■ ACTIVITY
Check each line of the data, and copy those where "assets" appears.

■ DATA FOR PROCESSING
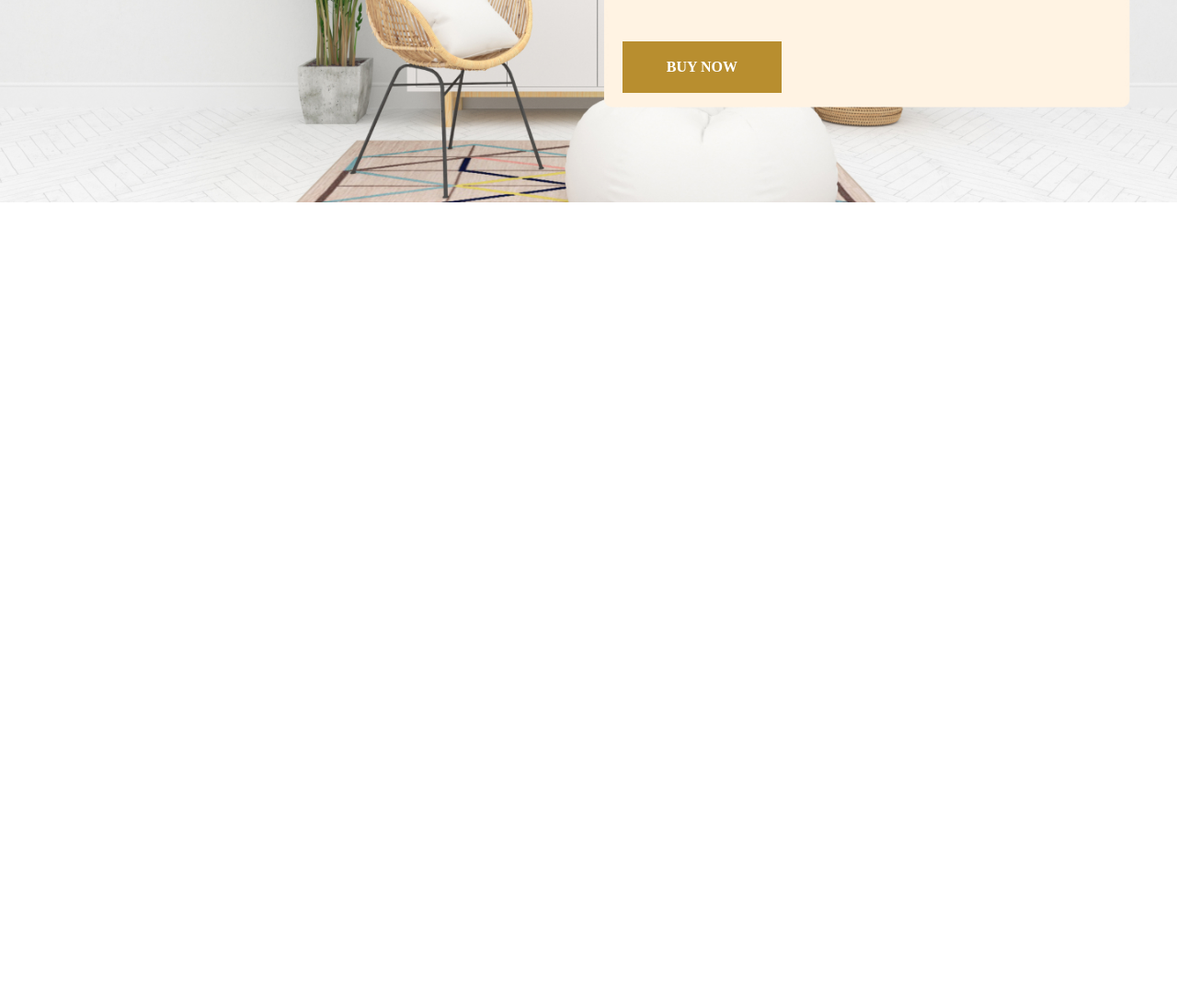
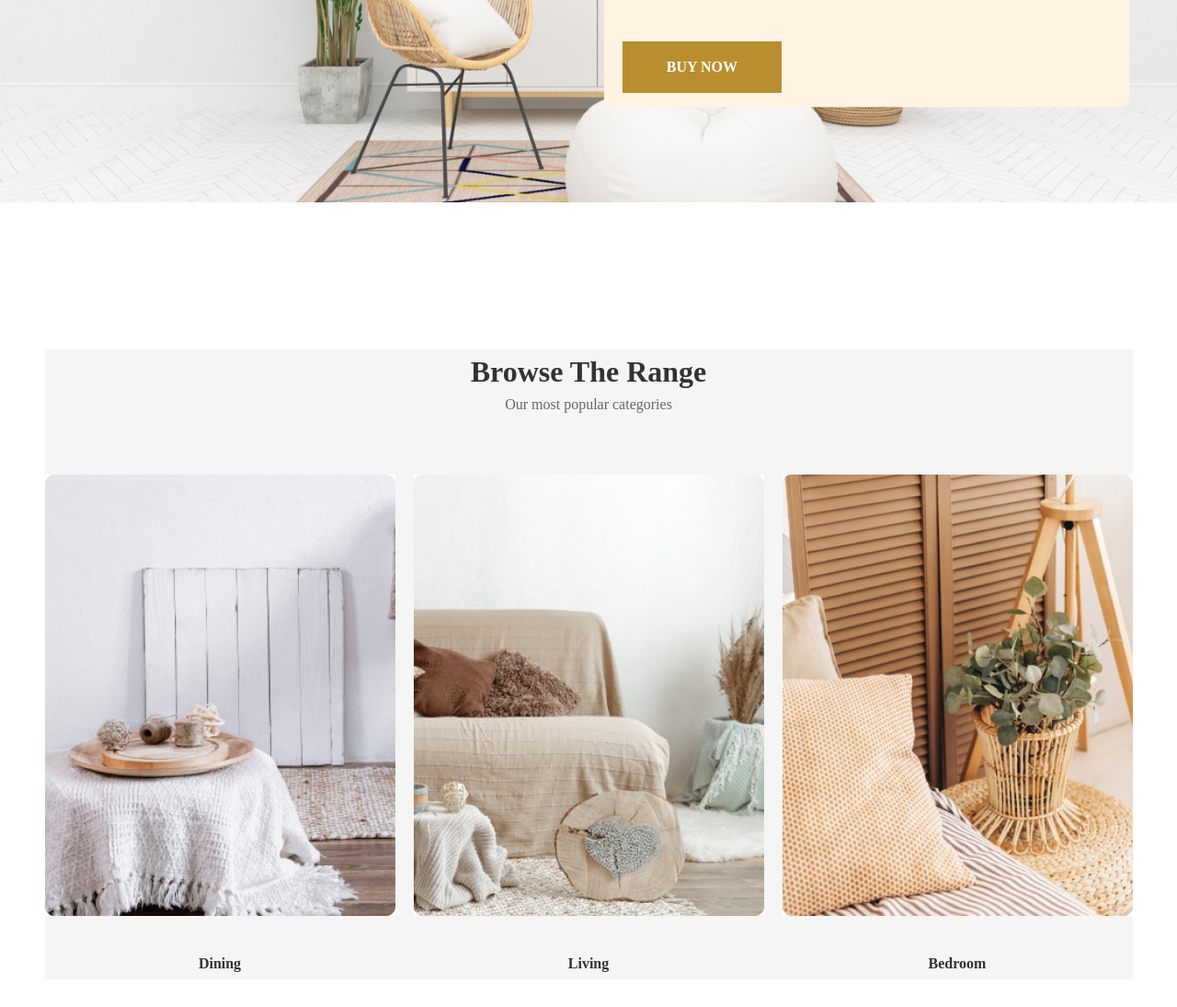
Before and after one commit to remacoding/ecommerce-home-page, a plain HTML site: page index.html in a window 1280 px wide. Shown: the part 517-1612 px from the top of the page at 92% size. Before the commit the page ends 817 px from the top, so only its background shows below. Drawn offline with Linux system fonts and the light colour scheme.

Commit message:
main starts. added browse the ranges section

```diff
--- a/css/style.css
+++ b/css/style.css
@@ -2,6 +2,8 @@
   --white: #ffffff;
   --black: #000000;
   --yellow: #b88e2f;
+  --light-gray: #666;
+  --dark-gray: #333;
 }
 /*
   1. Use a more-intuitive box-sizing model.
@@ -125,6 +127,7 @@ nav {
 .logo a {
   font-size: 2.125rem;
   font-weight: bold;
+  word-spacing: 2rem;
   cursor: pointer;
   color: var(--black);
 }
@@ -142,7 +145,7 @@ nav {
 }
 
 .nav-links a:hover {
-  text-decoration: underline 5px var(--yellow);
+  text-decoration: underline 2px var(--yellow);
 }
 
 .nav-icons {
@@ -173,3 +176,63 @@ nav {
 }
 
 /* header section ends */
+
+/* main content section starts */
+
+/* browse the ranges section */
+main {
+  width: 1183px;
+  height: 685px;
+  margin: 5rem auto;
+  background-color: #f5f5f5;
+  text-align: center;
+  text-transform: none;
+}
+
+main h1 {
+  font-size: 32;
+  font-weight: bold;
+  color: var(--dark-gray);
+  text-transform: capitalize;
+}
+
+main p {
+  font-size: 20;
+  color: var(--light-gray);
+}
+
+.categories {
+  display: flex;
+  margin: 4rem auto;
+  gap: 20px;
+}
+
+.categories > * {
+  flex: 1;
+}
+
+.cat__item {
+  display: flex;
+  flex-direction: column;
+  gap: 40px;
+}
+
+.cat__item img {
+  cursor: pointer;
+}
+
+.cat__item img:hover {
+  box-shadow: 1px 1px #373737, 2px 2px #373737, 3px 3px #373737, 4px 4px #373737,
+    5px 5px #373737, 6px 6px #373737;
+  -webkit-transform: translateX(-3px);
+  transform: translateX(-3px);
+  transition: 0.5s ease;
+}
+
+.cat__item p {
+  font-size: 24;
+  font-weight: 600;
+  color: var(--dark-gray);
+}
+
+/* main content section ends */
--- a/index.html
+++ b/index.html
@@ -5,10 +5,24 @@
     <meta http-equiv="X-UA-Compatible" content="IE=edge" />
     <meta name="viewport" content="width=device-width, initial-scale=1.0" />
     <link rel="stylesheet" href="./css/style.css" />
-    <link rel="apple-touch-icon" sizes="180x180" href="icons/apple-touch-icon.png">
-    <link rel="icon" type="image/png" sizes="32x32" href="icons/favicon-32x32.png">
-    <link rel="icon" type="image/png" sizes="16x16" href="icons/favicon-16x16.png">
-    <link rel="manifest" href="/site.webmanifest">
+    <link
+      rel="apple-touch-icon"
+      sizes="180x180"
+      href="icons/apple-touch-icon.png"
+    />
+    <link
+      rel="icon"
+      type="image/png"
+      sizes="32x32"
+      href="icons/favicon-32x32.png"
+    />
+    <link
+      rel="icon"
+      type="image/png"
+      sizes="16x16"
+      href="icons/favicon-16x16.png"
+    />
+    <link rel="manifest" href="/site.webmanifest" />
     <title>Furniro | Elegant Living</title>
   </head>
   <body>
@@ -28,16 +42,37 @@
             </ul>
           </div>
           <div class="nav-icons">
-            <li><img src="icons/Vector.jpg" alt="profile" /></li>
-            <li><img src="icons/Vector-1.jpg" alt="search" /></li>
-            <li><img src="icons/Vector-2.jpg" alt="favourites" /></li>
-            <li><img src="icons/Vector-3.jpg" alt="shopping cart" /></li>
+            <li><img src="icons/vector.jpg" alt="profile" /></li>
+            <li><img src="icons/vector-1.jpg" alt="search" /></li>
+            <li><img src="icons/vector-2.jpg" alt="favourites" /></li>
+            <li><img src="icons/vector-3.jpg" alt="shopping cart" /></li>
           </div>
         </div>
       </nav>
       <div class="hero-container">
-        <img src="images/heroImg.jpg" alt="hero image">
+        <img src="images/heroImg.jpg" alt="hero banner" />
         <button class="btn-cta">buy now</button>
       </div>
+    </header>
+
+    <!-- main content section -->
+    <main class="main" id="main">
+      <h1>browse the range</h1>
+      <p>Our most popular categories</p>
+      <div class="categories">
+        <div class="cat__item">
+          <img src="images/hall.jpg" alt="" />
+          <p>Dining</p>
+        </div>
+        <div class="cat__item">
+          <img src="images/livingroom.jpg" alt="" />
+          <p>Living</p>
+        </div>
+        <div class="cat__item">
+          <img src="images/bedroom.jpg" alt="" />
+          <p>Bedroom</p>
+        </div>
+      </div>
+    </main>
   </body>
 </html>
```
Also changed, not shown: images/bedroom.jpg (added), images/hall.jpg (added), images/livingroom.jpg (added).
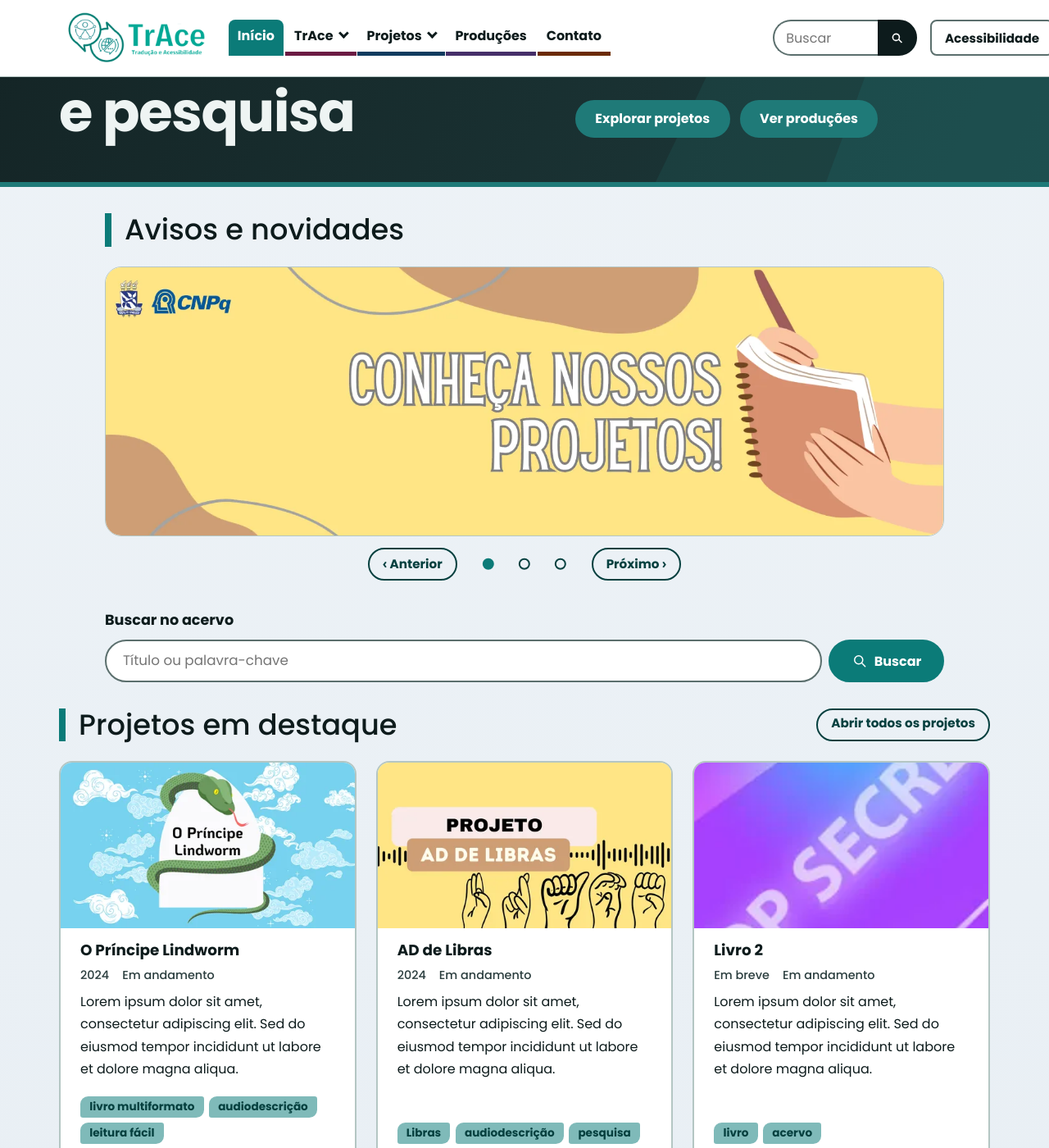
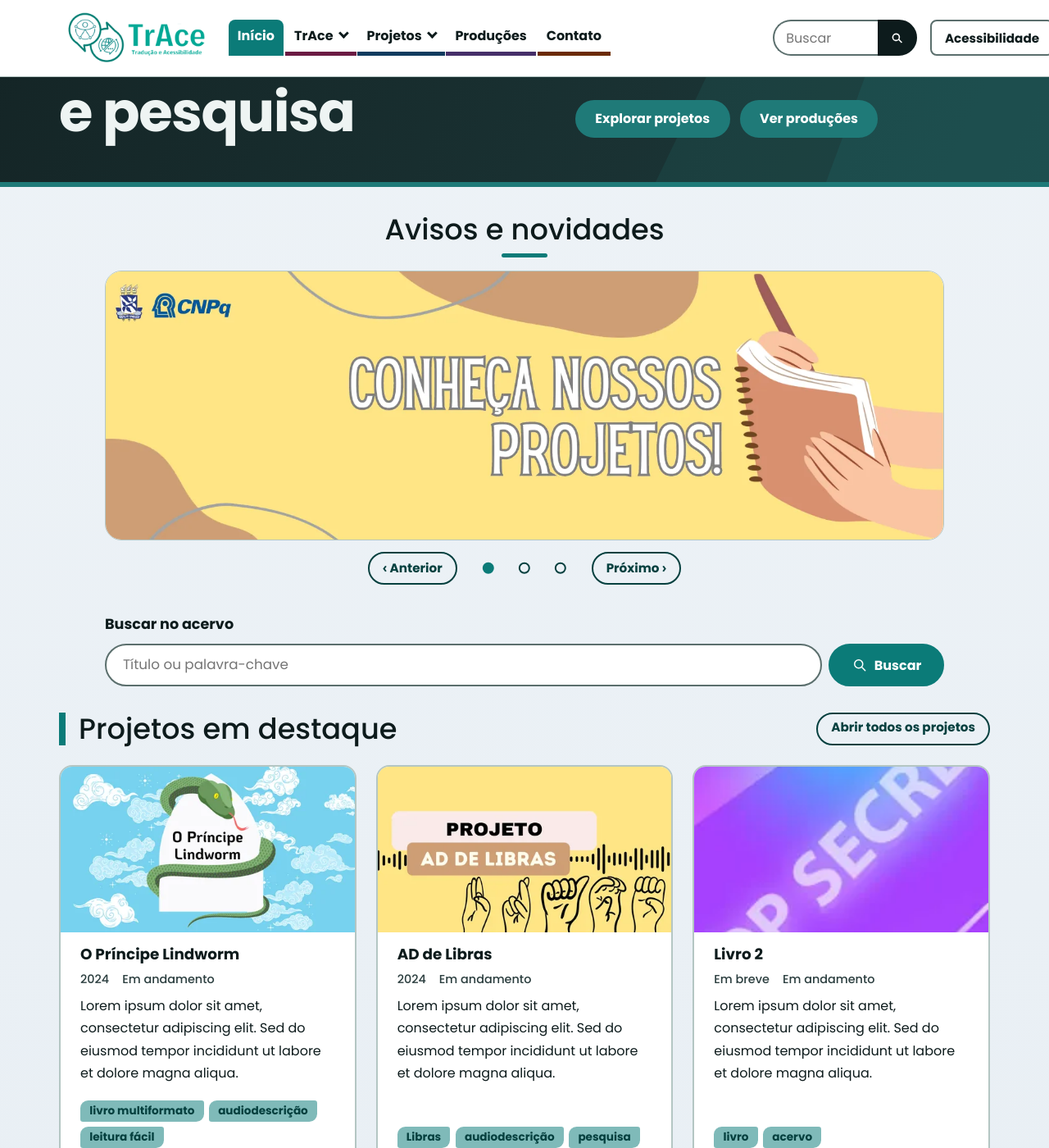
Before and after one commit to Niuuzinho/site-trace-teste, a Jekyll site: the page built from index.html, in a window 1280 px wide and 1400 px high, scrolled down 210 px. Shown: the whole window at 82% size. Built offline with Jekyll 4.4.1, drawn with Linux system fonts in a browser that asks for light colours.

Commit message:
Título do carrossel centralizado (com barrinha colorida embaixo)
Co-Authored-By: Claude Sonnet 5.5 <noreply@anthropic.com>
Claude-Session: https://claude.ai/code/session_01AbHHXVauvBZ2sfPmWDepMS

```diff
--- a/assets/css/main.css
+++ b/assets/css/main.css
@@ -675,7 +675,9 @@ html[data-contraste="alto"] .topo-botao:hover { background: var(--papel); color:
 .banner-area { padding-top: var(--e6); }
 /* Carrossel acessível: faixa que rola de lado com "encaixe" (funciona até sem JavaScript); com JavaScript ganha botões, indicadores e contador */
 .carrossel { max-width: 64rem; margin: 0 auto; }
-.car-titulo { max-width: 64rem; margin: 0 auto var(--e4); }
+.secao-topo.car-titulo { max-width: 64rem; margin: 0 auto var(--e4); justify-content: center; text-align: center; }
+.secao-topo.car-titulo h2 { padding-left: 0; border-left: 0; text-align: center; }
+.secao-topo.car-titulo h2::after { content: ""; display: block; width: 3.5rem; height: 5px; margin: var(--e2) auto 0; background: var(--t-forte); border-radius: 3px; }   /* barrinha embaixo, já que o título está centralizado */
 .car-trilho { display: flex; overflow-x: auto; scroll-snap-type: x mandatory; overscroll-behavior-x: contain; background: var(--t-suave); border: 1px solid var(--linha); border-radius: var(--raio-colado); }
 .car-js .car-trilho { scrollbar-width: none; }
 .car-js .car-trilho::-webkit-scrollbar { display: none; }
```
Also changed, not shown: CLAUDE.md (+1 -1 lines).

■ SOLUTION
--- a/assets/css/main.css
+++ b/assets/css/main.css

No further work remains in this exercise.